**WHAT YOU ARE ASKED TO DO**
Leave the pictures out and print every record below exactly as it stands.

·····

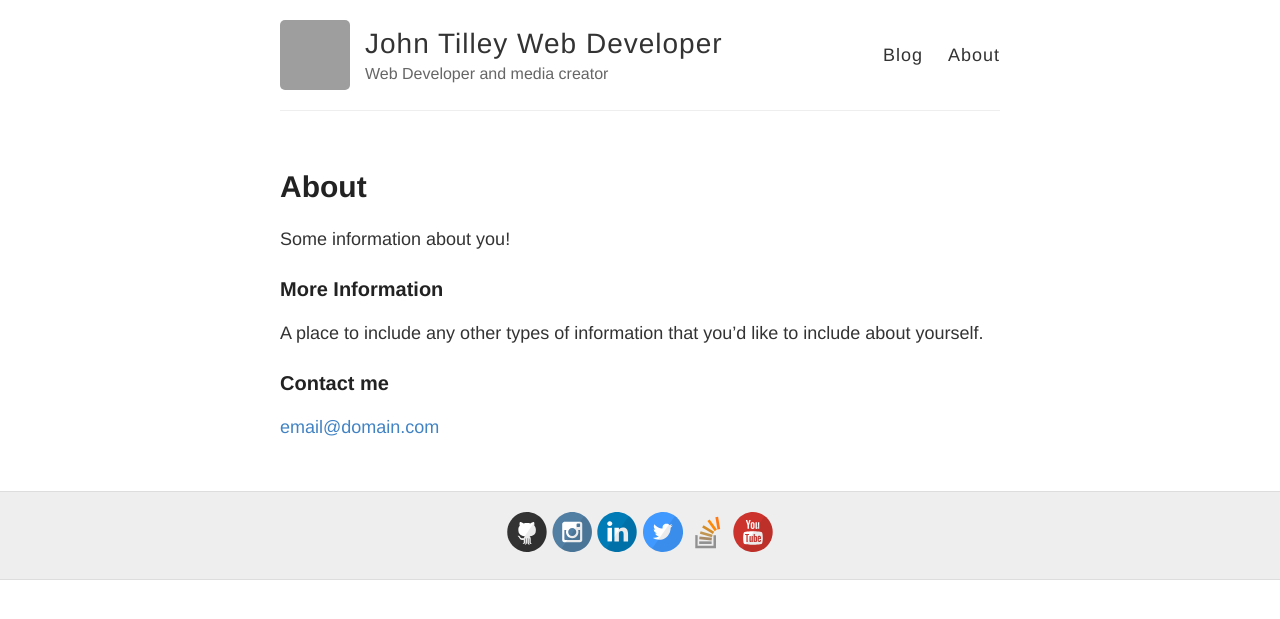
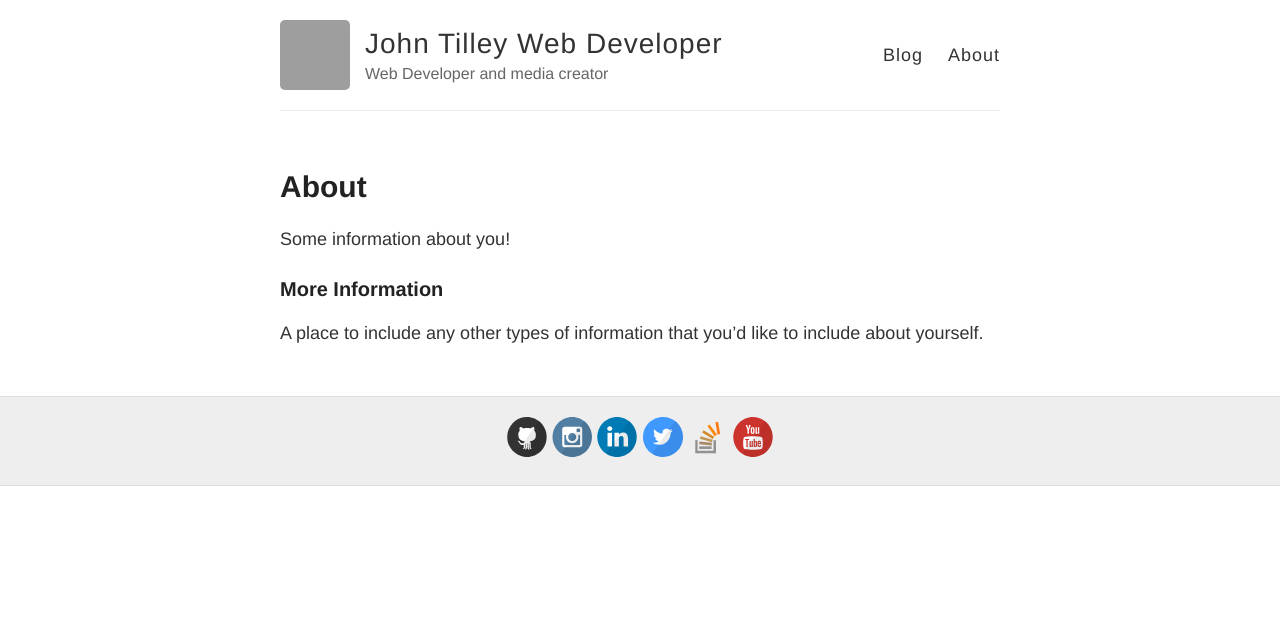
Before and after one commit to johnatilley/johnatilley.github.io, a Jekyll site: the page built from about.md, in a window 1280 px wide. Shown: the top 619 px of the page. Built offline with Jekyll 4.4.1, drawn with Linux system fonts in a browser that asks for light colours; grey boxes are pictures that could not be loaded.

Commit message:
Removed contact placeholder from about page

```diff
--- a/about.md
+++ b/about.md
@@ -9,7 +9,3 @@ Some information about you!
 ### More Information
 
 A place to include any other types of information that you'd like to include about yourself.
-
-### Contact me
-
-[email@domain.com](mailto:email@domain.com)
```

·····

**ANSWER AREA**
Before and after one commit to johnatilley/johnatilley.github.io, a Jekyll site: the page built from about.md, in a window 1280 px wide. Shown: the top 619 px of the page. Built offline with Jekyll 4.4.1, drawn with Linux system fonts in a browser that asks for light colours; grey boxes are pictures that could not be loaded.

Commit message:
Removed contact placeholder from about page

```diff
--- a/about.md
+++ b/about.md
@@ -9,7 +9,3 @@ Some information about you!
 ### More Information
 
 A place to include any other types of information that you'd like to include about yourself.
-
-### Contact me
-
-[email@domain.com](mailto:email@domain.com)
```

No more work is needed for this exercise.